Mosaic Media, the Los Angeles-based management and production company, has launched a new podcast production company in a deal with premium podcast platform Luminary Media. The joint venture is named Ninth Planet Audio and it’s the latest example of how Hollywood is taking a growing interest in podcasting. “Ninth Planet’s partnership with Luminary opened the door for Mosaic Media to further expand our portfolio and digital platform,” said Mosaic’s principal Jimmy Miller.
Luminary launched in April, armed with a reported $100 million in funding and a portfolio of about four dozen subscription-only podcasts. The joint venture to create Ninth Planet Audio with Mosaic Media will help funnel additional original content into the platform.
“Ninth Planet is creating compelling original podcasts that have our listeners coming back for more,” says a spokesperson from Luminary. “Their shows take the audience on deep investigative journeys with fascinating and addictive story-telling.”
The two companies had already been working together on the 13-episode docuseries Telephone Stories: The Trials of Michael Jackson that was released in May. Later this year they’ll launch their second podcast on Luminary. Entitled Villains, the series will chronicle the U.K.’s famed 1963 Great Train Robbery. The show is currently in production with executive producersWill Green and Aaron Ginsburg at The Cut, and Ben Adair at Western Sound.
“Luminary has been a phenomenal partner and Telephone Stories sets the bar high in production quality and in-depth reporting,” Miller said in a statement. “We are looking forward to reaching new listeners, both in the US and abroad, with the launch of Villains as we continue to provide groundbreaking series for Luminary’s devoted audience.” The company is already involved in the podcast space with other producers. Among the actors Mosaic reps is Will Ferrell who hosts the Ron Burgundy Podcast for the iHeartPodcast Network.
Even as Villains goes up on the calendar, Luminary says Telephone Stories will return from a four-week hiatus with new shows being published beginning July 28. Hosted by Brandon Ogborn and Omar Crook, the 14-hour, 13-part investigative docuseries took more than two years to create. The producers say it’s the most intensive look at Michael Jackson’s 1993 accusations and criminal investigation of sexual abuse and his separate, media-circus criminal trial in 2005 to date.

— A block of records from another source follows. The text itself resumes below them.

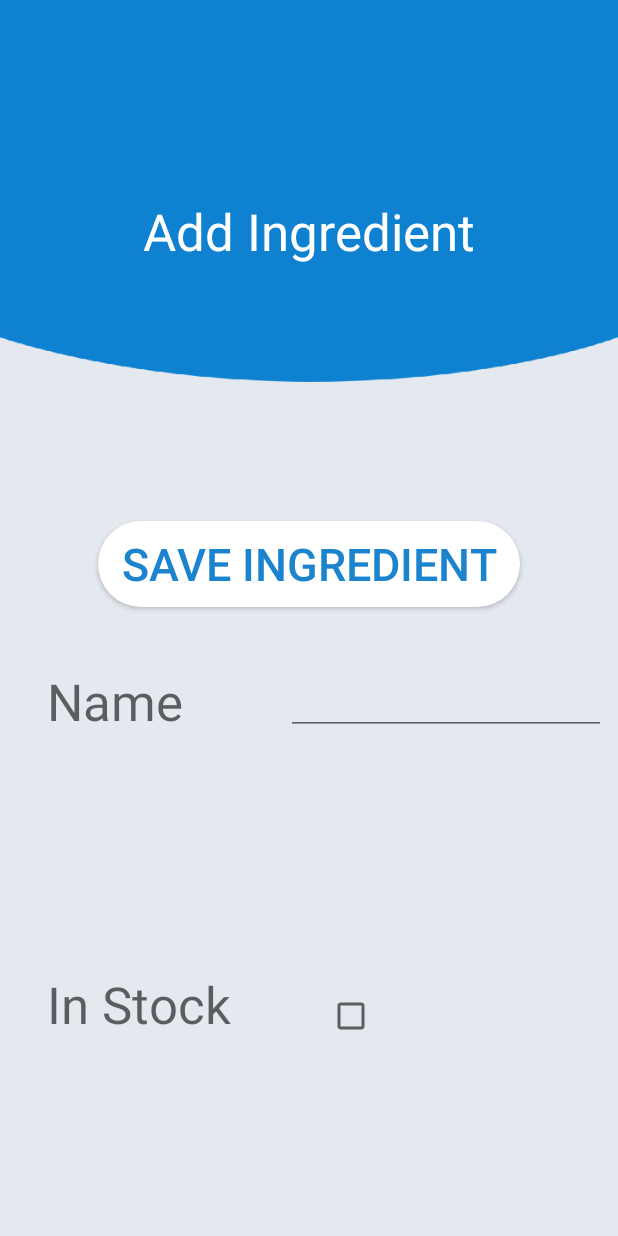
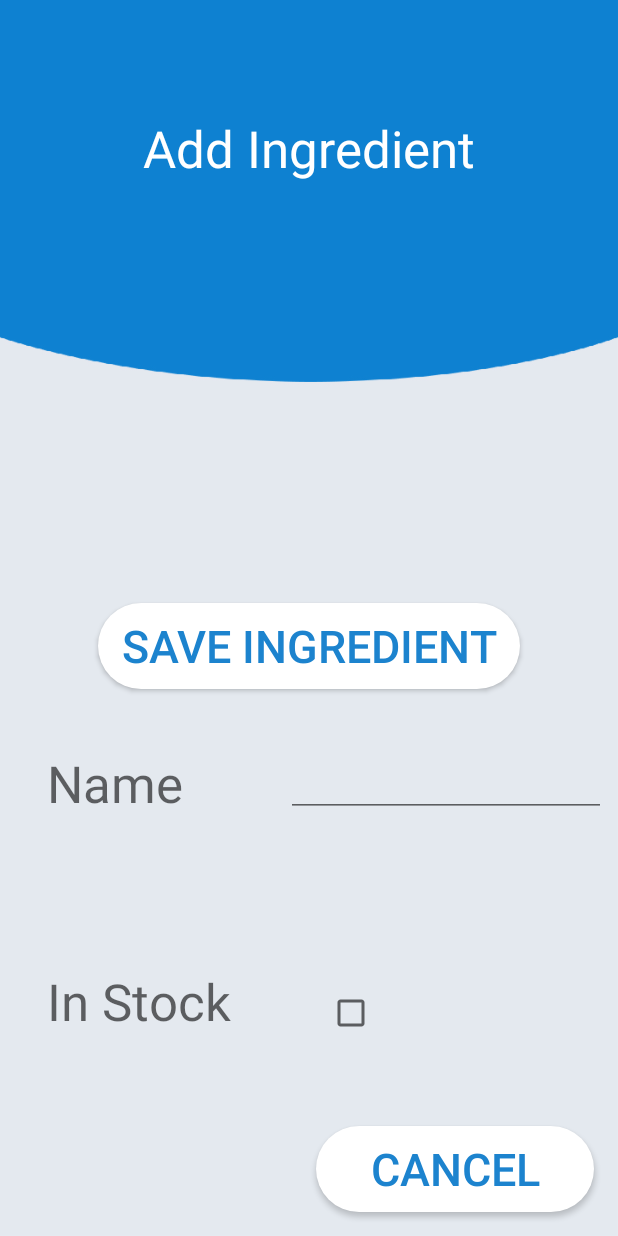
Before and after one commit to pwHKR/EasyBake, an Android app: the fragment AddIngredientFragment placed in its activity, on a phone screen of 412 x 824 dp. Run offline under Robolectric (Android 15) with nearby library versions, the phone set to English and light mode, and no system bars.

Commit message:
AddIngredientFragment cancel button added

```diff
--- a/app/src/main/java/sp_coding/myapplication/Controll/Fragment/Ingredient/AddIngredientFragment.java
+++ b/app/src/main/java/sp_coding/myapplication/Controll/Fragment/Ingredient/AddIngredientFragment.java
@@ -4,6 +4,7 @@ import android.os.Bundle;
 import android.support.annotation.Nullable;
 import android.support.design.widget.BottomNavigationView;
 import android.support.v4.app.Fragment;
+import android.support.v4.app.FragmentTransaction;
 import android.view.LayoutInflater;
 import android.view.View;
 import android.view.ViewGroup;
@@ -63,6 +64,14 @@ public class AddIngredientFragment extends Fragment implements Util {
             }
         });
 
+        Button cancelBtn = v.findViewById(R.id.cancel);
+        cancelBtn.setOnClickListener(new View.OnClickListener() {
+            @Override
+            public void onClick(View v) {
+                goBack();
+            }
+        });
+
 
         return v;
     }
@@ -81,5 +90,15 @@ public class AddIngredientFragment extends Fragment implements Util {
 
     }
 
+    public void goBack(){
+        IngredientFragment ingredientFragment = new IngredientFragment();
+        FragmentTransaction fragmentTransaction = getFragmentManager().beginTransaction();
+        fragmentTransaction.replace(R.id.frame, ingredientFragment);
+        fragmentTransaction.commit();
+
+        BottomNavigationView bottomNavigationView = getActivity().findViewById(R.id.navigation);
+        bottomNavigationView.setVisibility(View.VISIBLE);
+    }
+
 
 }
--- a/app/src/main/res/layout/add_ingredient_fragment.xml
+++ b/app/src/main/res/layout/add_ingredient_fragment.xml
@@ -15,73 +15,82 @@
         android:layout_width="wrap_content"
         android:layout_height="wrap_content"
         android:layout_centerInParent="true"
-        android:layout_marginBottom="116dp"
         android:layout_marginTop="76dp"
         android:text="Add Ingredient"
         android:textColor="@android:color/white"
         android:textSize="34sp"
-        app:layout_constraintBottom_toTopOf="@+id/add_ingredient"
         app:layout_constraintEnd_toEndOf="parent"
         app:layout_constraintStart_toStartOf="parent"
         app:layout_constraintTop_toTopOf="parent" />
 
     <Button
+        android:id="@+id/cancel"
+        android:layout_width="185dp"
+        android:layout_height="57dp"
+        android:layout_marginBottom="16dp"
+        android:layout_marginEnd="16dp"
+        android:background="@drawable/buttonshape"
+        android:text="Cancel"
+        android:textColor="#1C83CE"
+        android:textSize="30sp"
+        app:layout_constraintBottom_toBottomOf="parent"
+        app:layout_constraintEnd_toEndOf="parent" />
+
+    <Button
         android:id="@+id/add_ingredient"
-        android:layout_width="281dp"
+        android:layout_width="0dp"
         android:layout_height="57dp"
-        android:layout_marginBottom="364dp"
-        android:layout_marginEnd="69dp"
-        android:layout_marginStart="69dp"
+        android:layout_marginBottom="40dp"
+        android:layout_marginEnd="65dp"
+        android:layout_marginStart="65dp"
         android:background="@drawable/buttonshape"
         android:text="Save Ingredient"
         android:textColor="#1C83CE"
         android:textSize="30sp"
-        app:layout_constraintBottom_toBottomOf="parent"
+        app:layout_constraintBottom_toTopOf="@+id/editText"
         app:layout_constraintEnd_toEndOf="parent"
-        app:layout_constraintStart_toStartOf="parent"
-        app:layout_constraintTop_toBottomOf="@+id/textGrid2" />
+        app:layout_constraintStart_toStartOf="parent" />
 
     <TextView
         android:id="@+id/textView"
         android:layout_width="wrap_content"
         android:layout_height="wrap_content"
         android:layout_marginStart="31dp"
+        android:layout_marginTop="40dp"
         android:text="Name"
         android:textAppearance="@style/TextAppearance.AppCompat.Display1"
         app:layout_constraintStart_toStartOf="parent"
-        app:layout_constraintTop_toTopOf="@+id/editText" />
+        app:layout_constraintTop_toBottomOf="@+id/add_ingredient" />
 
     <EditText
         android:id="@+id/editText"
         android:layout_width="wrap_content"
         android:layout_height="wrap_content"
+        android:layout_marginBottom="279dp"
         android:layout_marginEnd="8dp"
-        android:layout_marginTop="40dp"
         android:ems="10"
         android:inputType="textPersonName"
-        app:layout_constraintEnd_toEndOf="parent"
-        app:layout_constraintTop_toBottomOf="@+id/add_ingredient" />
+        app:layout_constraintBottom_toBottomOf="parent"
+        app:layout_constraintEnd_toEndOf="parent" />
 
     <TextView
         android:id="@+id/textView2"
         android:layout_width="wrap_content"
         android:layout_height="wrap_content"
-        android:layout_marginBottom="132dp"
         android:layout_marginStart="31dp"
         android:text="In Stock"
         android:textAppearance="@style/TextAppearance.AppCompat.Display1"
-        app:layout_constraintBottom_toBottomOf="parent"
+        app:layout_constraintBaseline_toBaselineOf="@+id/checkBox"
         app:layout_constraintStart_toStartOf="parent" />
 
     <CheckBox
         android:id="@+id/checkBox"
         android:layout_width="wrap_content"
         android:layout_height="wrap_content"
-        android:layout_marginEnd="85dp"
-        android:layout_marginStart="84dp"
-        app:layout_constraintBaseline_toBaselineOf="@+id/textView2"
-        app:layout_constraintEnd_toEndOf="@+id/add_ingredient"
-        app:layout_constraintStart_toEndOf="@+id/textView" />
+        android:layout_marginBottom="59dp"
+        android:layout_marginStart="7dp"
+        app:layout_constraintBottom_toTopOf="@+id/cancel"
+        app:layout_constraintStart_toStartOf="@+id/cancel" />
 
 
 </android.support.constraint.ConstraintLayout>
```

“Our aim in this was to tell the whole story, exploring it from many different perspectives, and that required us to do so on a large scale where we could take our time with it,” said Ogborn, who is also a comedian and screenwriter turned investigative journalist. “The beauty of doing it as a podcast is it allows space for the people who were part of these firestorms to share their points of view on the events unfolding. You don’t just get quick sound bites. It kind of begins to exist in your mind as something more than tabloid gossip, something closer to Greek Tragedy.”